Home funerals, as the name suggests, are funerals that occur in the
homes of the deceased instead of funeral homes. This way of organizing a
funeral is both more personable and more cost effective.
Although families are allowed to organized home funerals independently
in some states, other states call for the additional involvement of a
funeral parlor. Utah, New York, Nebraska, Michigan, Connecticut,
Louisiana or Indiana all involve services of a funeral home, not
necessarily throughout the entire process, but at least when obtaining a
death certificate, casket transportation, or the release of a body from
a hospital. In the aforementioned states, these services must always be
rendered by the funeral home.
However, if you live in the 43 remaining states, the funeral can be
organized independently and to your own discretion, provided it adheres
to the law. Home funerals are actually very similar to other funerals,
with the exception of the location. The family will generally perform
the home funeral the same way it is traditionally performed by the
The loss of a loved one is very often overpowering and can
understandably contribute to difficulties in arranging the funeral or

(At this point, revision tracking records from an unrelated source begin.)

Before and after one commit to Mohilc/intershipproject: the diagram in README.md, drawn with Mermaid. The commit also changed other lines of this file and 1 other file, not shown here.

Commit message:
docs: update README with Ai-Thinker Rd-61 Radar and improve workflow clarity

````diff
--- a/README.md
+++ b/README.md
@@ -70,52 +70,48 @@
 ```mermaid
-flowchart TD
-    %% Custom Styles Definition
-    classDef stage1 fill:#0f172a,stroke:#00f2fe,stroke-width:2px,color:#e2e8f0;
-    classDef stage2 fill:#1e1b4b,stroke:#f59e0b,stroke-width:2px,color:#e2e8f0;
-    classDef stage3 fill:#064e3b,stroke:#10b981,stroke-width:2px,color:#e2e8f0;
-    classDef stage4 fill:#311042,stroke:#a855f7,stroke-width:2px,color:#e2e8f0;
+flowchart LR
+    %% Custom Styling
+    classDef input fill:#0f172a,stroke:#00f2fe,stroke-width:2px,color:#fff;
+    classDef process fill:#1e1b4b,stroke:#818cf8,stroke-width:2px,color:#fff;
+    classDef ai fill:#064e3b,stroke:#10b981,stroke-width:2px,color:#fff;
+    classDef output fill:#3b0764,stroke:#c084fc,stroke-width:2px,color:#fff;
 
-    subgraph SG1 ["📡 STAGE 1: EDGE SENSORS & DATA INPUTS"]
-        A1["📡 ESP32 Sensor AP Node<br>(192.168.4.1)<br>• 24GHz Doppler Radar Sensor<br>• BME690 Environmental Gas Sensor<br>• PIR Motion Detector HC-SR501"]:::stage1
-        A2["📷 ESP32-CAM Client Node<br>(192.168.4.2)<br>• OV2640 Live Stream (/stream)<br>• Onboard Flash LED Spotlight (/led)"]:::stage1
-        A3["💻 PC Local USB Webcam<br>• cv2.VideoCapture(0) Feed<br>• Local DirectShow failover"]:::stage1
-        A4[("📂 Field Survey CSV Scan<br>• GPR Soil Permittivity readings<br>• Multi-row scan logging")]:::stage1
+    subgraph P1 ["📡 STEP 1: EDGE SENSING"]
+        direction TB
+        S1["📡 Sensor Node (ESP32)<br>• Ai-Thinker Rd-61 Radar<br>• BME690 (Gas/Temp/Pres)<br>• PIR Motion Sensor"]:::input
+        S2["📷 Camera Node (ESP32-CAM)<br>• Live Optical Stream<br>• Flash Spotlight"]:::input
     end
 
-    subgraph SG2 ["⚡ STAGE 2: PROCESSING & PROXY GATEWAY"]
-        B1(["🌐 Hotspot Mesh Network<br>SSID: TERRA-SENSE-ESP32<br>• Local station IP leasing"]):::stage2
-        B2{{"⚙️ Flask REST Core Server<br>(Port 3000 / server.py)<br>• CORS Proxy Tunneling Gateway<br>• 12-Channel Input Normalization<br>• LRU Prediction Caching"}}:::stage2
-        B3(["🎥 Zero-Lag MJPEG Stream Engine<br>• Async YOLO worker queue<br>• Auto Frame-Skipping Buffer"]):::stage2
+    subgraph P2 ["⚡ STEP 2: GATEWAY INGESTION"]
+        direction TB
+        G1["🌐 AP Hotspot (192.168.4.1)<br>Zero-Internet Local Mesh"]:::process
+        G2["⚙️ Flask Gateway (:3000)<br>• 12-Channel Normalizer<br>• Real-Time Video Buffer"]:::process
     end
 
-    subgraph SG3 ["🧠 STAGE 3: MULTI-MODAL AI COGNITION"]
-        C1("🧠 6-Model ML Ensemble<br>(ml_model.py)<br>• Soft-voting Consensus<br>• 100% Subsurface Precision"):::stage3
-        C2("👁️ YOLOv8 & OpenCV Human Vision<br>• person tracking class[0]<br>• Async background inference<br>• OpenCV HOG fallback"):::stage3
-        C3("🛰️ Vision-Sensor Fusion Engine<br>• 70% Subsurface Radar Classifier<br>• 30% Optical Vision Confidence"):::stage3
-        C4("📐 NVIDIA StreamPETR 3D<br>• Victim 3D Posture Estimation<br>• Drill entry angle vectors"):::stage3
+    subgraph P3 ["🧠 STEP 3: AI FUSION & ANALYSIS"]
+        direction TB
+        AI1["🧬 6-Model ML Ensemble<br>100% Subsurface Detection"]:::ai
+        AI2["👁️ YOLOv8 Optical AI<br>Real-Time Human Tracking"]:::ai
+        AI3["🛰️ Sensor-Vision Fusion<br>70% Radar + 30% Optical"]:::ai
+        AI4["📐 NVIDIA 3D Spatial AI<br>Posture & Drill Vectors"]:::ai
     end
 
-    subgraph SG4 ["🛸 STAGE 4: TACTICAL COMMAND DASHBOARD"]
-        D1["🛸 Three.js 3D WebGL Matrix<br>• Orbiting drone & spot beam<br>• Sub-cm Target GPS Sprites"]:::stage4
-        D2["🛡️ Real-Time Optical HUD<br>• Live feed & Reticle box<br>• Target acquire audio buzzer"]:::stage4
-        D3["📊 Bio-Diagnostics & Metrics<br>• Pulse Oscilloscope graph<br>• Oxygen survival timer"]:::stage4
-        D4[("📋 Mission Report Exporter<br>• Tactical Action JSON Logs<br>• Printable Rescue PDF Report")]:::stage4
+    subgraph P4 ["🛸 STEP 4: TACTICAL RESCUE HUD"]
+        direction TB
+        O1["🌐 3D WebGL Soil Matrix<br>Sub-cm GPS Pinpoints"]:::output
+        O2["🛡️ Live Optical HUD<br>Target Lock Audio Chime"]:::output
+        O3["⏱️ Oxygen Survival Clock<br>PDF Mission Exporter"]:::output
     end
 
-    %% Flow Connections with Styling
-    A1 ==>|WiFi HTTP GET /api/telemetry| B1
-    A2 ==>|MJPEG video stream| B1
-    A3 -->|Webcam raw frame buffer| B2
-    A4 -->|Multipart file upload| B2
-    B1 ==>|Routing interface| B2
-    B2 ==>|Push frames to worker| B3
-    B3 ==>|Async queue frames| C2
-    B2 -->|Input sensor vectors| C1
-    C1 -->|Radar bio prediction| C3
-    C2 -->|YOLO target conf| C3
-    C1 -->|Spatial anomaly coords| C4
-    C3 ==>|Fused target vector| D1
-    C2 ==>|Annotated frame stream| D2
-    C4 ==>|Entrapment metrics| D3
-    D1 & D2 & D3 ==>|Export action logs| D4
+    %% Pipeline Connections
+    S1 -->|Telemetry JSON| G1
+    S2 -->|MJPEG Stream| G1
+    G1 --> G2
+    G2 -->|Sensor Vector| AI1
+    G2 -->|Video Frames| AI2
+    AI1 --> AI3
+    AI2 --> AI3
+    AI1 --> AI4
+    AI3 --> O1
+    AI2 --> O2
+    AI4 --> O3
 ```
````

memorial service. Since many do not think to plan for their funerals, it
can be difficult for family members to make choices for the deceased
and end up having to make decisions based on their own preferences or
unaware of what the deceased loved one would have wanted.
Planning the funeral of a loved one is always a difficult task. If cost is an issue, cremation and use of the Biodegradable urn is an easy and affordable option.
you decide to organize a funeral yourself, be mindful of the local
rules in your region. Verify whether your state allows the arrangement
of the funeral to be done independently, and become familiar with the
legislation and requirements for a funeral. Personally organizing a
funeral can be very cost effective.
The first thing to be done following the death of a loved one is the
obtaining of the death certificate, which is released by the medical
examiner. It is relatively easy and inexpensive.
Once the death certificate has been taken care of, the relatives of the
deceased can proceed with the type of service they want. They may choose
burial or cremation, but what many people don’t realize is that they do
not need to to bury the deceased in a cemetery. It is also bury the
loved one on their own plot of land, this avoiding the cost of a burial
Doing your own funeral can entail displaying the body in the living
room; this was common in the past as well, before funeral homes were
involved in that decision-making. The majority of families used to
perform home funerals, and it's still a relevant option today. The
family of the deceased use a funeral notice to inform the community of
the death of their loved one. Funeral notices generally take the form of
obituaries in the local paper. A typical funeral notice offers the
reader a chronological account of the deceased's major life events,
listing dates of birth and death. It typically includes a list of living
family members. This short biography of the passed loved one is a way
of paying tribute to their life and accomplishments. Most funeral
notices conclude with the details of whatever service will be taking
often read about deaths in the obituaries and consequently attend the
funeral. Obituaries are a good way to let many people who may wish to
attend know about a death in the family. Recent advances of technology
have led to the publishing of obituaries online, which allows people
from all over to receive notice of the passing instead of just those in
the community. Regular newspapers are going out of style, and online
obituaries will most likely be the standard option for funeral notices
of the future.
A do-it-yourself funeral is made easier when the burden is shared among
relatives and tasks can be delegated outside the nuclear family. A
private and intimate service can be both more tasteful and less
expensive than one at a funeral home. If you are not expecting too many
guests, a home funeral can be a great option.
Environmental concerns and the future of our planet are both very
popular concerns in our world today. The market has started to reflect
consumer demands for green alternatives in every field possible. As a
result, the popularity of the green funerals popular until the 20th
century is once again on the rise.
Green funerals can take the form of cremations or regular burials.
Either is acceptable, provided they use only eco-friendly materials and
minimize the impact on the environment. There are many different
guidelines and tools accessible to create a green funerals.
Unfortunately, funerals are inevitable parts of all of our lives. When a
loved one passes, a funeral arrangement is often far from our minds
initially, but it is very important and must be dealt with as soon as
Cremation especially is gaining popularity all across the globe. It is a
tasteful and meaningful alternative to the financial burden that comes
with other forms of burial.
A body destined for cremation needs to be cleaned of any inorganic
material. This includes jewelry, dental work, hip repalcements and
pacemakers, which must to be removed so as not to jeopordize the
After the cremation takes place, the family will be given the ashes.
They are placed in a temporary urn made from either plastic or
cardboard. If the family plans to scatter the ashes, a permanant urn
need not be purchased. Green Burials offers biodegradable Earth and
water burial urns, along with scattering tubes
, designed to makes the scattering of ashes easy. Use of a scattering tube allows multiple persons to scatter the ashes.